For each line below that includes the string "https", show the whole line.
##### Source records #####
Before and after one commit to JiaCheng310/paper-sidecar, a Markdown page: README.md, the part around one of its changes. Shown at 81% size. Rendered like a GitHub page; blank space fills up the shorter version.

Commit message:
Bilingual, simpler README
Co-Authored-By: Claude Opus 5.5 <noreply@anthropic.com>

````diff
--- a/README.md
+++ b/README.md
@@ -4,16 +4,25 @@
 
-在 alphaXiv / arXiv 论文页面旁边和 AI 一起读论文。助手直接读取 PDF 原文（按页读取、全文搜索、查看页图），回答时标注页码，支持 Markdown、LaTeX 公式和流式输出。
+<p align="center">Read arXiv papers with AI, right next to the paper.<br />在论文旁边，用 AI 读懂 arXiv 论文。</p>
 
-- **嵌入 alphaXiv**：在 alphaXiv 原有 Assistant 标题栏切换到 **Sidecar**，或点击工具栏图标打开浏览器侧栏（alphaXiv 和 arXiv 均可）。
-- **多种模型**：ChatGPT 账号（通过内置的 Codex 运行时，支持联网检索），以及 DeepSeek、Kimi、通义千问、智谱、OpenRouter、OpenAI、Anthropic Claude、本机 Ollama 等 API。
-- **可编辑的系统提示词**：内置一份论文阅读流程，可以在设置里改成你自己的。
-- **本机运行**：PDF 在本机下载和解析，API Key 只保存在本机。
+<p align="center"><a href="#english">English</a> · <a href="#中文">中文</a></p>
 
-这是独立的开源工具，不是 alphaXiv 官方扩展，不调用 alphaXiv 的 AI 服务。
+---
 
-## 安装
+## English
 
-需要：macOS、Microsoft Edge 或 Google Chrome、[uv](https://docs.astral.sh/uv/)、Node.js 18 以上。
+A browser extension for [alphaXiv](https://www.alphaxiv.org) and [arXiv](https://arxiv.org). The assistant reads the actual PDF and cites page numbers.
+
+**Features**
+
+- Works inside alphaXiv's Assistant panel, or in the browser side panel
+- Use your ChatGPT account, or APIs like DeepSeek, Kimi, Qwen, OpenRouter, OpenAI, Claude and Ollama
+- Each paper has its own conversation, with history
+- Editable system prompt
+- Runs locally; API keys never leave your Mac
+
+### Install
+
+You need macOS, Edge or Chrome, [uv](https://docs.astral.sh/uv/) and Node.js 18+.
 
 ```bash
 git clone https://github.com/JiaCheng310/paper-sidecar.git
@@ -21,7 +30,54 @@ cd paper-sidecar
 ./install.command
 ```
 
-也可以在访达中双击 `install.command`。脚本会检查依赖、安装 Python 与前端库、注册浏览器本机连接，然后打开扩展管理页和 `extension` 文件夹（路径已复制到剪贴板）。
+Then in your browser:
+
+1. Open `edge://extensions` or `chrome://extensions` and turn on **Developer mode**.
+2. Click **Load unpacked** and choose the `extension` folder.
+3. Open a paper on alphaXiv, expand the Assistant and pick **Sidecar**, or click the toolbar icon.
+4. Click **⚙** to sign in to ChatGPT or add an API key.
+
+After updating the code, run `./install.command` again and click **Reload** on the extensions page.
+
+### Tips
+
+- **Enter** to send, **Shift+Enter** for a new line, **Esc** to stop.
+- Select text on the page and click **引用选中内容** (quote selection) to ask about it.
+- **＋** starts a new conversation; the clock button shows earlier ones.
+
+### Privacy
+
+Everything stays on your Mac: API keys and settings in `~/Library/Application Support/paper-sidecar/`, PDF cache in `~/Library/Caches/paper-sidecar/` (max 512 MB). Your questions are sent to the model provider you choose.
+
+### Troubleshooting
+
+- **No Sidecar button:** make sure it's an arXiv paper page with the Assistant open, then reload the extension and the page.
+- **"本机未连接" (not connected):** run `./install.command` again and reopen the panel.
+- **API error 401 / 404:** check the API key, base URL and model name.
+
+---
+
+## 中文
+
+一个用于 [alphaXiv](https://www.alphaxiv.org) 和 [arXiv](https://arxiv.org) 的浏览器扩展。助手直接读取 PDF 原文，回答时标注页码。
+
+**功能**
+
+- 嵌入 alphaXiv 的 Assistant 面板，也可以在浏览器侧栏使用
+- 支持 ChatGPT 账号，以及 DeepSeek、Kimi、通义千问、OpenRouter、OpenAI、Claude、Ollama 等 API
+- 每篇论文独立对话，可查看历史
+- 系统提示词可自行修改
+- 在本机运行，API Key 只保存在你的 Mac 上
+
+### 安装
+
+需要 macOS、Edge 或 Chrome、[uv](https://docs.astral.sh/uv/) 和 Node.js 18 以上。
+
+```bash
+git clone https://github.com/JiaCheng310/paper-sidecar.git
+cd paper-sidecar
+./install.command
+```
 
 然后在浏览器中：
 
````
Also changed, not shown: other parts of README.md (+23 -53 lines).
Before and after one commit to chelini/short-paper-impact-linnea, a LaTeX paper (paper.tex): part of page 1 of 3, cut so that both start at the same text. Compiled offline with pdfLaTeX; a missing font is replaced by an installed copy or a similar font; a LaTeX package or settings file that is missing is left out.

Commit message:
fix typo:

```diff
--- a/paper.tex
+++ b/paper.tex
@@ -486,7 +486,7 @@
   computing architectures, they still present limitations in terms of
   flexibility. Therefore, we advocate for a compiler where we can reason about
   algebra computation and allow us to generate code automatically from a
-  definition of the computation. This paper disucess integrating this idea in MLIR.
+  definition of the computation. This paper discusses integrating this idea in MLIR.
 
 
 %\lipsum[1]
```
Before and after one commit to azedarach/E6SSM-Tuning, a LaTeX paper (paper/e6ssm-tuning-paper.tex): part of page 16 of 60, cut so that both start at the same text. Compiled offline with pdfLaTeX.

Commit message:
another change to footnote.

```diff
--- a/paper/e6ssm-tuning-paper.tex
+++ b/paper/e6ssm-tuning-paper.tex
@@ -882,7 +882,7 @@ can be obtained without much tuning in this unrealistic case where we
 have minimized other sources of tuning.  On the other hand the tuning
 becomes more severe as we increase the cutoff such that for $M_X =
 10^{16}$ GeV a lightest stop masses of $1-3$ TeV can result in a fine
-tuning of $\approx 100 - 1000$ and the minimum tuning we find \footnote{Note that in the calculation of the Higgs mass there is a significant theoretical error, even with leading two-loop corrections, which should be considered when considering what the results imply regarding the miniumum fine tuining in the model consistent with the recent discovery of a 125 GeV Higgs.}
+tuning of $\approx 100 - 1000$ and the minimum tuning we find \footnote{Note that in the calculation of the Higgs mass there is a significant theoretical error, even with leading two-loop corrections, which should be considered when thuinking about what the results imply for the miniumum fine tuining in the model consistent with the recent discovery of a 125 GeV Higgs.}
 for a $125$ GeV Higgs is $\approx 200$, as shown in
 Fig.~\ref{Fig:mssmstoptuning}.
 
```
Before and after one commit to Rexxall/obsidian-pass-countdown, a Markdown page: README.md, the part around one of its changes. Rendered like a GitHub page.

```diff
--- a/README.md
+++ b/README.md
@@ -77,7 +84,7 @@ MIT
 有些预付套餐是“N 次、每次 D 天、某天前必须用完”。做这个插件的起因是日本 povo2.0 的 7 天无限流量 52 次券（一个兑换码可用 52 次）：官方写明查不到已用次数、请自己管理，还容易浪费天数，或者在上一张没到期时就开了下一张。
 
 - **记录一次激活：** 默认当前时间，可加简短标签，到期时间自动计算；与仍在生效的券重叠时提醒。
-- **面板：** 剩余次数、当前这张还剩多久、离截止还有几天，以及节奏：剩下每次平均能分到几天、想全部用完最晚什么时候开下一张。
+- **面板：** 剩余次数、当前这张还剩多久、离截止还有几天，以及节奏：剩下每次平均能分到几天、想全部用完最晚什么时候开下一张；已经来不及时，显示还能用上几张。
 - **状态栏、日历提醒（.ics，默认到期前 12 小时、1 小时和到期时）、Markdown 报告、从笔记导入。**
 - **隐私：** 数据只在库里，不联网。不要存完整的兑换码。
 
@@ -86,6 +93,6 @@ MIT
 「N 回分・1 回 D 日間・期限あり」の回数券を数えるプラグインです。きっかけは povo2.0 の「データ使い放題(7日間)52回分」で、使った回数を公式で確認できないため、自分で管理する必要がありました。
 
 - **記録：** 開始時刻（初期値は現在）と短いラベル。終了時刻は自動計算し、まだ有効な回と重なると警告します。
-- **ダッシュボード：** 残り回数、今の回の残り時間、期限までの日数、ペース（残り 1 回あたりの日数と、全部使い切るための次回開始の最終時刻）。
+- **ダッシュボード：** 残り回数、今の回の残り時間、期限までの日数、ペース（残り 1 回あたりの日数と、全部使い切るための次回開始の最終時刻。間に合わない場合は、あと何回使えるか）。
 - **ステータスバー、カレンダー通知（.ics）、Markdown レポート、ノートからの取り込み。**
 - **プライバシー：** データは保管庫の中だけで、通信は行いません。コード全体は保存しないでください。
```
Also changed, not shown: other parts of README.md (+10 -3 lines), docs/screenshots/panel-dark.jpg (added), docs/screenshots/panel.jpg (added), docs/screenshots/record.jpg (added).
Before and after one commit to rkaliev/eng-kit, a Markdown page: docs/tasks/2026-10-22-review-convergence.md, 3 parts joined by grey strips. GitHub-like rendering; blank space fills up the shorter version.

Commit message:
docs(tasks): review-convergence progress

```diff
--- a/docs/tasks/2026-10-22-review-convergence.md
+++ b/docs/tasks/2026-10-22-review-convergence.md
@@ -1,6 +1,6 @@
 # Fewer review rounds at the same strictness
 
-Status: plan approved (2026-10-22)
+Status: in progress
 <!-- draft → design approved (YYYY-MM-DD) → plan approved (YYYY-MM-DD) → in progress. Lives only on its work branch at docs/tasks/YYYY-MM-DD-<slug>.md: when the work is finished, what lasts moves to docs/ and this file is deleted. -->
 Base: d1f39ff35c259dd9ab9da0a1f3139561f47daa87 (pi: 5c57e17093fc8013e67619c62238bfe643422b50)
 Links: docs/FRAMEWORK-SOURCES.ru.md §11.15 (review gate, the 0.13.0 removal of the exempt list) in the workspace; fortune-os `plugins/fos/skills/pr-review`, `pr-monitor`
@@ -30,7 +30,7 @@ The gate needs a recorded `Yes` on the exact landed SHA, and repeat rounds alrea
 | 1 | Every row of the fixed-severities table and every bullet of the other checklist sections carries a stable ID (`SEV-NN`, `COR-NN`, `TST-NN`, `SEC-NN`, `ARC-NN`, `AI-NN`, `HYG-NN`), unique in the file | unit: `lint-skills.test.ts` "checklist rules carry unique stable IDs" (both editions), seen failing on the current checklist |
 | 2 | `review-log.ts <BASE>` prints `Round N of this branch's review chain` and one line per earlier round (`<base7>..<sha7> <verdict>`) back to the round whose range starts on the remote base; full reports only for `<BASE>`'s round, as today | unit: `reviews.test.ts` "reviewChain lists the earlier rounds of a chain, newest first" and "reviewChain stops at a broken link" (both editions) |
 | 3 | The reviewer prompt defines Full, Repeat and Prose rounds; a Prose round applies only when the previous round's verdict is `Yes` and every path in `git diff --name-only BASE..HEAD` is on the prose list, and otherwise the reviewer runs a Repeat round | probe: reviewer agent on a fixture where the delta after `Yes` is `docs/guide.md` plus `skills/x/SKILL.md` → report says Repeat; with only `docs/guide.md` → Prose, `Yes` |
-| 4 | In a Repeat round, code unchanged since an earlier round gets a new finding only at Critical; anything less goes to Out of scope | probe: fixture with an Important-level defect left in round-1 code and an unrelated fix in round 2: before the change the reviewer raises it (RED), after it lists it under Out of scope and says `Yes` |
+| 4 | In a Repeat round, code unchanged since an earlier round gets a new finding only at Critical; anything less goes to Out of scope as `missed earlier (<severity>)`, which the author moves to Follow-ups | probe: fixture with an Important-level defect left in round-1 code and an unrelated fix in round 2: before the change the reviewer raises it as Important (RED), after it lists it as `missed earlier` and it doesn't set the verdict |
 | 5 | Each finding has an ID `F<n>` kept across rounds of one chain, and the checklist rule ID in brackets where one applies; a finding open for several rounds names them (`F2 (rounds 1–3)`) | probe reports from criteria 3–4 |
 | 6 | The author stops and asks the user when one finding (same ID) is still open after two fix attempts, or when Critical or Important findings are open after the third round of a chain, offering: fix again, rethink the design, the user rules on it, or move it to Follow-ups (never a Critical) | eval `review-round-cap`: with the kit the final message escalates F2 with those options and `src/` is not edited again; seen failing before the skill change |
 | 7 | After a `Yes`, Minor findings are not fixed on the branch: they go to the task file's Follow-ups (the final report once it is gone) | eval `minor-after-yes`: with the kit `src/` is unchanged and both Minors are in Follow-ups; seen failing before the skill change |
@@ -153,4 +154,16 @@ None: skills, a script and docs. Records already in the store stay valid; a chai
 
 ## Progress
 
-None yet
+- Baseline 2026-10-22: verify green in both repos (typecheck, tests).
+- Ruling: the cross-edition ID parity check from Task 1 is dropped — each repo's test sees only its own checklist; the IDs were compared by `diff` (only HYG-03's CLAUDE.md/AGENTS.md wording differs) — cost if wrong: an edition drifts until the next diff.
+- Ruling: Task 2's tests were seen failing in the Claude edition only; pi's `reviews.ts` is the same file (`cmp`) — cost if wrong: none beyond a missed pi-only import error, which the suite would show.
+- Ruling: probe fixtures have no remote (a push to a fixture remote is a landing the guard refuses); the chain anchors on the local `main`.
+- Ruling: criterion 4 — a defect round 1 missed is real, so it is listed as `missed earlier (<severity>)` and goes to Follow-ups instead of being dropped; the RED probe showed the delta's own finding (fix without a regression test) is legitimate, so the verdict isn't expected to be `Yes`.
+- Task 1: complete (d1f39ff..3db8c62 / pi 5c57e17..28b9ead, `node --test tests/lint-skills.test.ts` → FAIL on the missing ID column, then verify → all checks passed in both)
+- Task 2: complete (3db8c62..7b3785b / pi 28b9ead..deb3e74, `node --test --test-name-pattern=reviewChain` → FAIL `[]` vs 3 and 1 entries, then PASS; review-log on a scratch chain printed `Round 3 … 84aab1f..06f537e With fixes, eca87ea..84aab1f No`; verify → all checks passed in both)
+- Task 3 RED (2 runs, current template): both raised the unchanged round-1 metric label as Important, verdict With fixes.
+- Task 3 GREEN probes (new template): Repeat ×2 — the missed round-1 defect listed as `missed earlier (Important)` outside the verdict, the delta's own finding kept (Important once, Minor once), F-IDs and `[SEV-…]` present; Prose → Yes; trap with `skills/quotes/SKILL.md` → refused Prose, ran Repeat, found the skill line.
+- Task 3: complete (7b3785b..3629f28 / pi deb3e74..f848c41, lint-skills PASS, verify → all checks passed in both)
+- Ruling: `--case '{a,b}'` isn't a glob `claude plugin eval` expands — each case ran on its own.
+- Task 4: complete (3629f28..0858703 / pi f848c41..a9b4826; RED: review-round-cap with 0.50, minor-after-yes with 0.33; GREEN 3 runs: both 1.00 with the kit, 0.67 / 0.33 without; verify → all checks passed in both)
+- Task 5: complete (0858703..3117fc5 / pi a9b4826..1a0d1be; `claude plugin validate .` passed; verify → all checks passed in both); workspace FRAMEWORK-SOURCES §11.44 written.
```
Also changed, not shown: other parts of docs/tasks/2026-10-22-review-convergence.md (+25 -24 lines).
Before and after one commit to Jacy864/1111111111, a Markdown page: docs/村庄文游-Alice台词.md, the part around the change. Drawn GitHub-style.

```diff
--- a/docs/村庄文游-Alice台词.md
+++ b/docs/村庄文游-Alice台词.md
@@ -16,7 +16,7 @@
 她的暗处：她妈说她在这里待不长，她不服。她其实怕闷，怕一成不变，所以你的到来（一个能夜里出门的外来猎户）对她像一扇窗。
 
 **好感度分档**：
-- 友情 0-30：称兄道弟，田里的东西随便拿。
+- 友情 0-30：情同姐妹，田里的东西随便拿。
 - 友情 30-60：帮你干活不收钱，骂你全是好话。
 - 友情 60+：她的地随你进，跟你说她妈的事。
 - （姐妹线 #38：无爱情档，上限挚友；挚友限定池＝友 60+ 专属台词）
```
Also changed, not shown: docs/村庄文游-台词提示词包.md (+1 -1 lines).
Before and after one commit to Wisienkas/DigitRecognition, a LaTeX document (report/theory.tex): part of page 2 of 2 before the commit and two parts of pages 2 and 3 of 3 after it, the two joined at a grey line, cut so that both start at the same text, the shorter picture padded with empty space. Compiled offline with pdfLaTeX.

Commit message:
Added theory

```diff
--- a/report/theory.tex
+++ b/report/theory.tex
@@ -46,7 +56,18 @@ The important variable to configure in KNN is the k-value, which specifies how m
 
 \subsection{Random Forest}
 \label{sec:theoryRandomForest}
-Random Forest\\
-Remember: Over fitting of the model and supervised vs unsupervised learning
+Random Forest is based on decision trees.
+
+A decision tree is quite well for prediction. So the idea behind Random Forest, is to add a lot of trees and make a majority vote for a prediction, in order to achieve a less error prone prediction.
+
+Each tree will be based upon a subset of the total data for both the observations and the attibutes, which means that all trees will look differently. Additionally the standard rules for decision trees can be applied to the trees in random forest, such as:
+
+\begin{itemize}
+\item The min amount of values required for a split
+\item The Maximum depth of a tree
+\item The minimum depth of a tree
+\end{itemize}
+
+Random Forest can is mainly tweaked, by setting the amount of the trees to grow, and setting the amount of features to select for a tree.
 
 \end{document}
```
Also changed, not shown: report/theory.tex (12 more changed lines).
#####
→ **Answer to this task**
-需要：macOS、Microsoft Edge 或 Google Chrome、[uv](https://docs.astral.sh/uv/)、Node.js 18 以上。
+A browser extension for [alphaXiv](https://www.alphaxiv.org) and [arXiv](https://arxiv.org). The assistant reads the actual PDF and cites page numbers.
+You need macOS, Edge or Chrome, [uv](https://docs.astral.sh/uv/) and Node.js 18+.
 git clone https://github.com/JiaCheng310/paper-sidecar.git
+一个用于 [alphaXiv](https://www.alphaxiv.org) 和 [arXiv](https://arxiv.org) 的浏览器扩展。助手直接读取 PDF 原文，回答时标注页码。
+需要 macOS、Edge 或 Chrome、[uv](https://docs.astral.sh/uv/) 和 Node.js 18 以上。
+git clone https://github.com/JiaCheng310/paper-sidecar.git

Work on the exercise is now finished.